“For starters, a diet rich in fruits, vegetables, fish, nuts and beans but low processed foods and saturated fat, is not only great for overall health, but can also help manage disease activity,” explains the AF.
Many of these items can be found in the Mediterranean diet, which has been linked to a host of health benefits.
In fact, a Mediterranean diet can reduce markers of inflammation in people with osteoarthritis, according to a study led by researchers at the University of Kent and published in the Journal of Nutrition, Health and Aging.
“Combined with a healthy, balanced diet, regular exercise will help you lose weight and place less strain on your joints,” explains the health body.
It adds: “Your GP can recommend the type and level of exercise that’s right for you.”
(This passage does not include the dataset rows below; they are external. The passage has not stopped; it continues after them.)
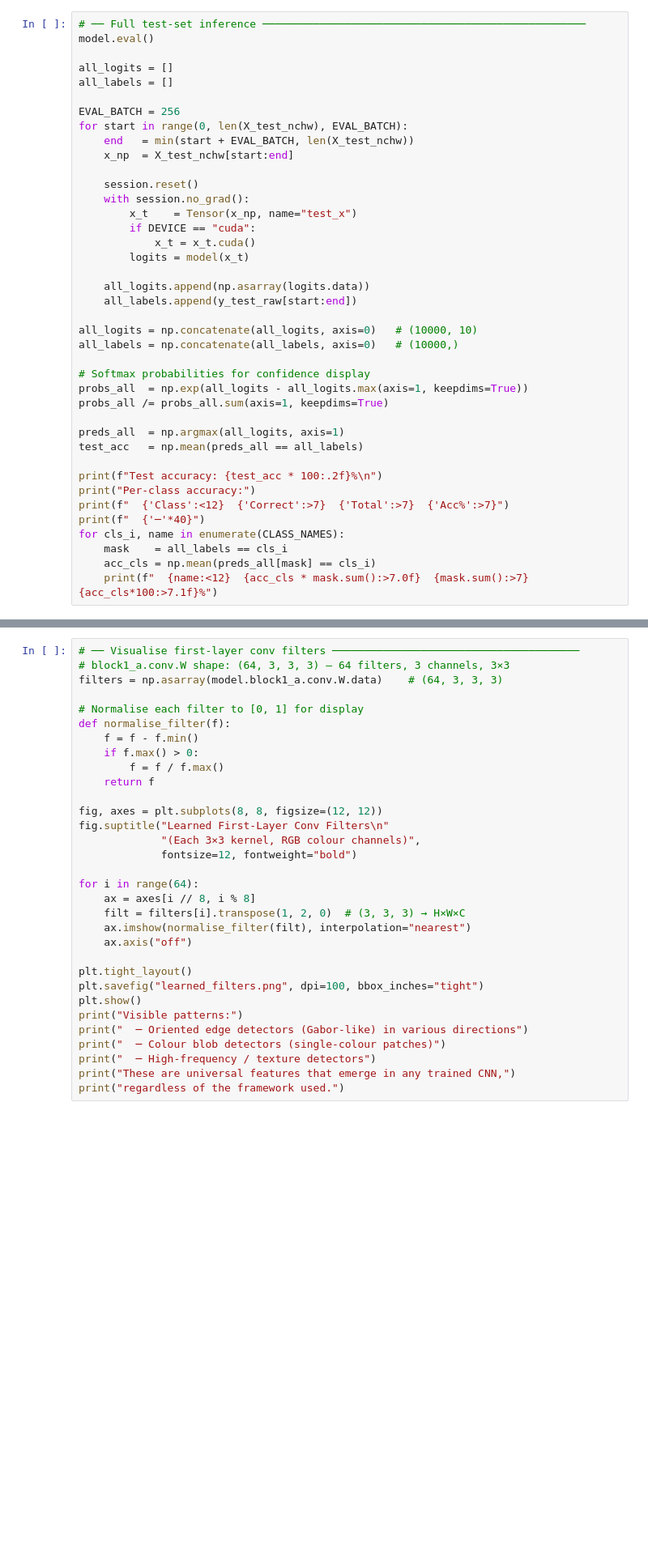
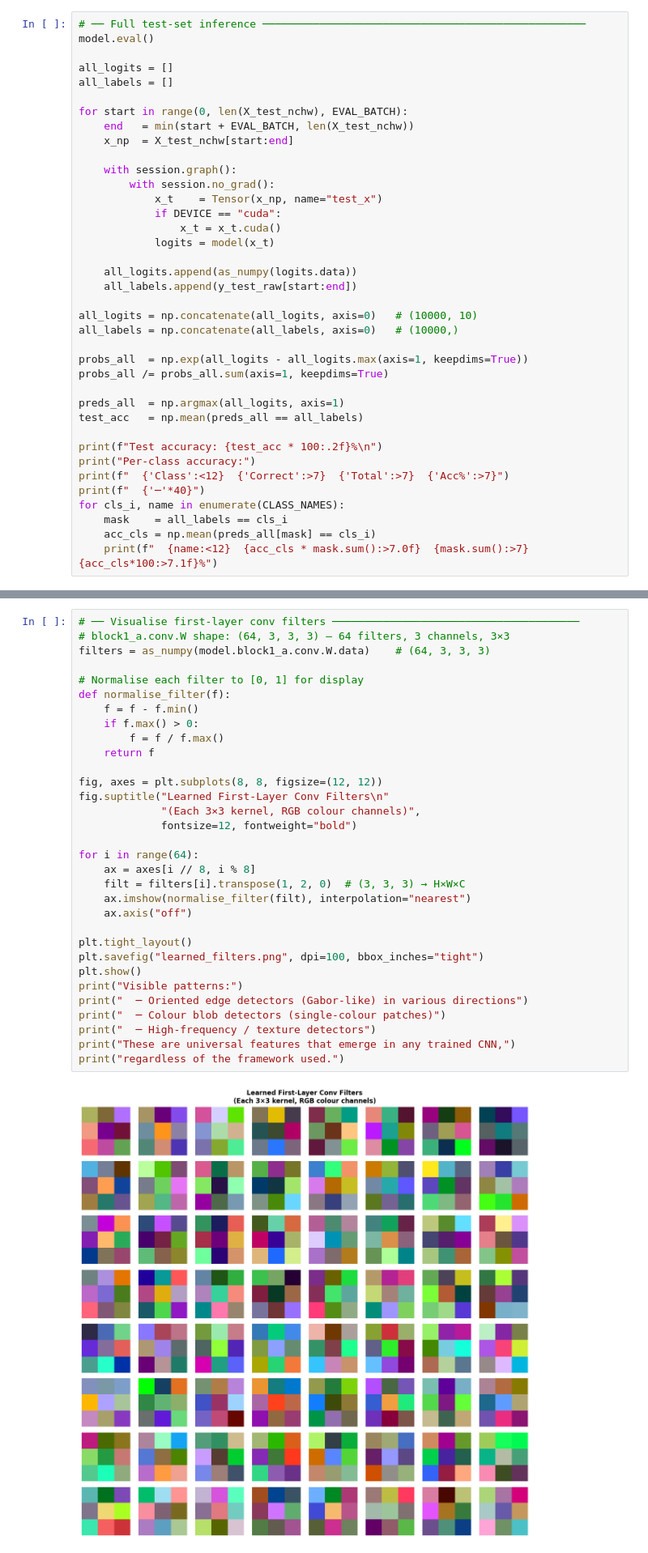
Before and after one commit to Seydifa/AutoDiff-Numpy, a Jupyter notebook: notebooks/vision_example.ipynb, the cells around one changed output, grey strips where cells are left out. Shown at 81% size. Cells and saved outputs as stored; diff of their text form; blank space fills up the shorter version.

Commit message:
Test Vision transformer

```diff
--- a/notebooks/vision_example.ipynb
+++ b/notebooks/vision_example.ipynb
@@ -855,25 +1132,23 @@ model.eval()
 all_logits = []
 all_labels = []
 
-EVAL_BATCH = 256
 for start in range(0, len(X_test_nchw), EVAL_BATCH):
     end   = min(start + EVAL_BATCH, len(X_test_nchw))
     x_np  = X_test_nchw[start:end]
 
-    session.reset()
-    with session.no_grad():
-        x_t    = Tensor(x_np, name="test_x")
-        if DEVICE == "cuda":
-            x_t = x_t.cuda()
-        logits = model(x_t)
+    with session.graph():
+        with session.no_grad():
+            x_t    = Tensor(x_np, name="test_x")
+            if DEVICE == "cuda":
+                x_t = x_t.cuda()
+            logits = model(x_t)
 
-    all_logits.append(np.asarray(logits.data))
+    all_logits.append(as_numpy(logits.data))
     all_labels.append(y_test_raw[start:end])
 
 all_logits = np.concatenate(all_logits, axis=0)   # (10000, 10)
 all_labels = np.concatenate(all_labels, axis=0)   # (10000,)
 
-# Softmax probabilities for confidence display
 probs_all  = np.exp(all_logits - all_logits.max(axis=1, keepdims=True))
 probs_all /= probs_all.sum(axis=1, keepdims=True)
 
@@ -1003,32 +1306,34 @@ The result is upsampled to match the input image and overlaid as a heatmap.
 # %%
 # ── Visualise first-layer conv filters ───────────────────────────────────────
 # block1_a.conv.W shape: (64, 3, 3, 3) — 64 filters, 3 channels, 3×3
-filters = np.asarray(model.block1_a.conv.W.data)    # (64, 3, 3, 3)
+filters = as_numpy(model.block1_a.conv.W.data)    # (64, 3, 3, 3)
 
 # Normalise each filter to [0, 1] for display
 def normalise_filter(f):
     f = f - f.min()
     if f.max() > 0:
         f = f / f.max()
     return f
 
 fig, axes = plt.subplots(8, 8, figsize=(12, 12))
 fig.suptitle("Learned First-Layer Conv Filters\n"
              "(Each 3×3 kernel, RGB colour channels)",
              fontsize=12, fontweight="bold")
 
 for i in range(64):
     ax = axes[i // 8, i % 8]
     filt = filters[i].transpose(1, 2, 0)  # (3, 3, 3) → H×W×C
     ax.imshow(normalise_filter(filt), interpolation="nearest")
     ax.axis("off")
 
 plt.tight_layout()
 plt.savefig("learned_filters.png", dpi=100, bbox_inches="tight")
 plt.show()
 print("Visible patterns:")
 print("  ─ Oriented edge detectors (Gabor-like) in various directions")
 print("  ─ Colour blob detectors (single-colour patches)")
 print("  ─ High-frequency / texture detectors")
 print("These are universal features that emerge in any trained CNN,")
 print("regardless of the framework used.")
+# %% [output]
+[figure, added]
```
Also changed, not shown: parts of 20 cells of this notebook, 3 other files.
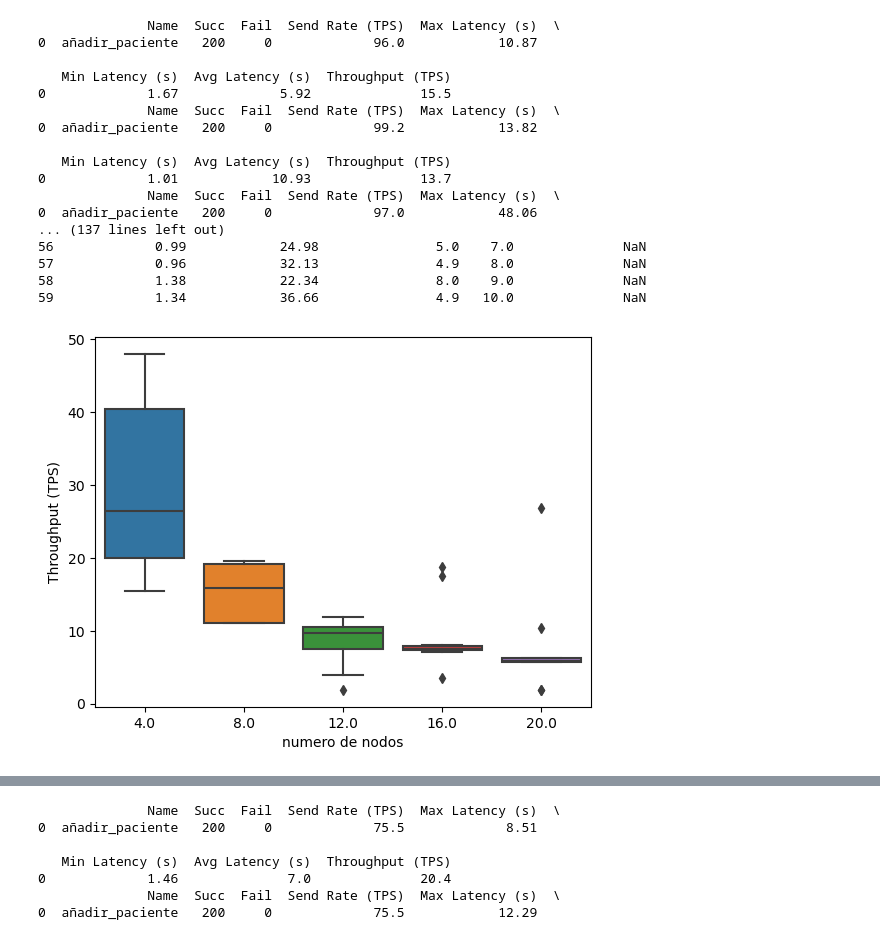
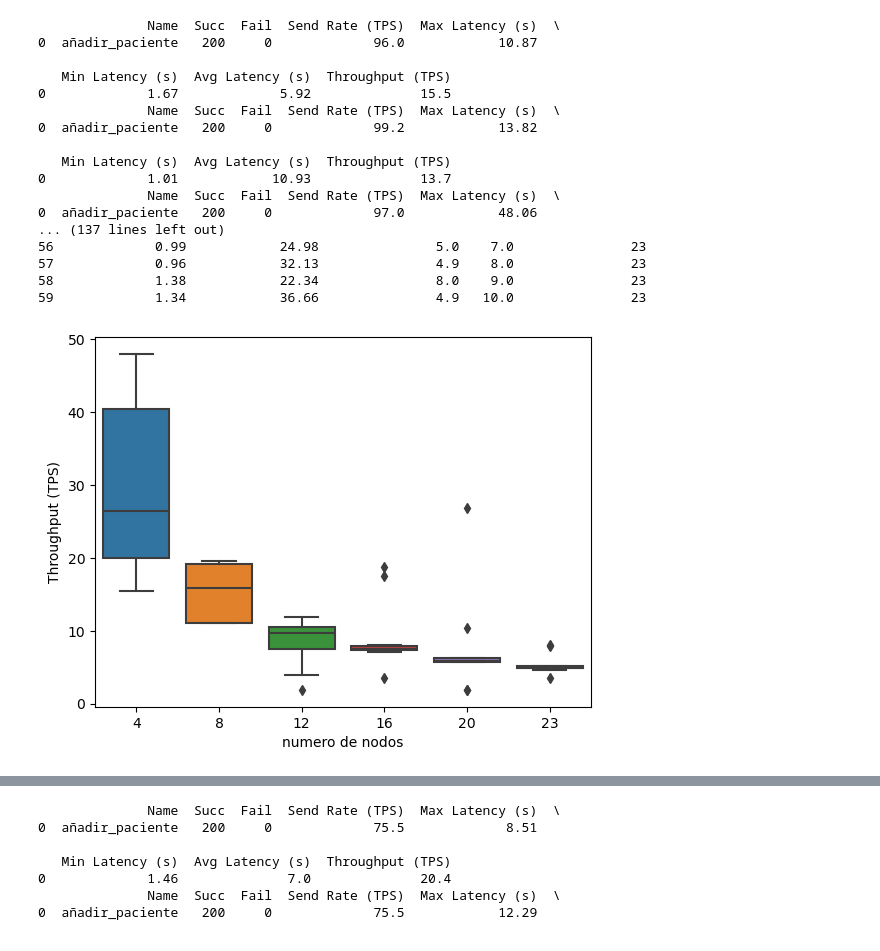
Before and after one commit to AlonsoSD97/jupyter-table-extractor, a Jupyter notebook: tab_extractor.ipynb, the cells around one changed output, grey strips where cells are left out. Saved outputs shown, nothing was run; the diff lists cells and outputs as text; code cells hidden in the pictures.

```diff
--- a/tab_extractor.ipynb
+++ b/tab_extractor.ipynb
@@ -82,9 +82,10 @@ tablas_16_nodos_200_muestras = add_column_nodos(tablas_16_nodos_200_muestras, 16
 tablas_20_nodos_200_muestras = concatenar_tablas('reportes/resultados-20-nodos/200-tps-200-muestras', 10)
 tablas_20_nodos_200_muestras = add_column_nodos(tablas_20_nodos_200_muestras, 20)
 tablas_23_nodos_200_muestras = concatenar_tablas('reportes/resultados-23-nodos/200-tps-200-muestras', 10)
+tablas_23_nodos_200_muestras = add_column_nodos(tablas_23_nodos_200_muestras, 23)
 # Se concatenan las tablas
 tablas = pd.concat([tablas_4_nodos_200_muestras, tablas_8_nodos_200_muestras, tablas_12_nodos_200_muestras, tablas_16_nodos_200_muestras, tablas_20_nodos_200_muestras, tablas_23_nodos_200_muestras], ignore_index=True)
-
+tablas.to_excel('./export/tablas_100_tps_200_muestras.xlsx', index=False)
 print(tablas)
 # Seleccionar solo las columnas numéricas
 # tablas_numericas_4_nodos = tablas_4_nodos.select_dtypes(include=['number'])
@@ -106,38 +107,38 @@ print(tablas)
 # # Plot the data frame
 # sns.barplot(x='round', y='Throughput (TPS)', data=tablas)
 # plt.show()
 
 # # Add a new plot
 # sns.barplot(x='Succ', y='Succ', data=tablas)
 # plt.show()
 
 # Add a boxplot
 sns.boxplot(x='numero de nodos', y='Throughput (TPS)', data=tablas)
 plt.show()
 
 
 # # Add a new plot
 # sns.barplot(x='round', y='Send Rate (TPS)', data=tablas)
 # plt.show()
 # %% [output]
               Name  Succ  Fail  Send Rate (TPS)  Max Latency (s)  \
 0  añadir_paciente   200     0             96.0            10.87
 
    Min Latency (s)  Avg Latency (s)  Throughput (TPS)
 0             1.67             5.92              15.5
               Name  Succ  Fail  Send Rate (TPS)  Max Latency (s)  \
 0  añadir_paciente   200     0             99.2            13.82
 
    Min Latency (s)  Avg Latency (s)  Throughput (TPS)
 0             1.01            10.93              13.7
               Name  Succ  Fail  Send Rate (TPS)  Max Latency (s)  \
 0  añadir_paciente   200     0             97.0            48.06
 ... (137 lines left out)
-56             0.99            24.98               5.0    7.0              NaN
-57             0.96            32.13               4.9    8.0              NaN
-58             1.38            22.34               8.0    9.0              NaN
-59             1.34            36.66               4.9   10.0              NaN
+56             0.99            24.98               5.0    7.0               23
+57             0.96            32.13               4.9    8.0               23
+58             1.38            22.34               8.0    9.0               23
+59             1.34            36.66               4.9   10.0               23
-[figure, old version]
+[figure, new version]
 # %%
 import seaborn as sns
 import pandas as pd
```
Also changed, not shown: parts of 4 cells of this notebook, 6 other files.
Exercise does not have to be very vigorous to produce benefits.
Health body Arthritis Action explains: “Even gentle stretching or Tai Chi can improve balance and help keep the joints moving, and simple walking can dramatically improve fitness and reduce joint pain.”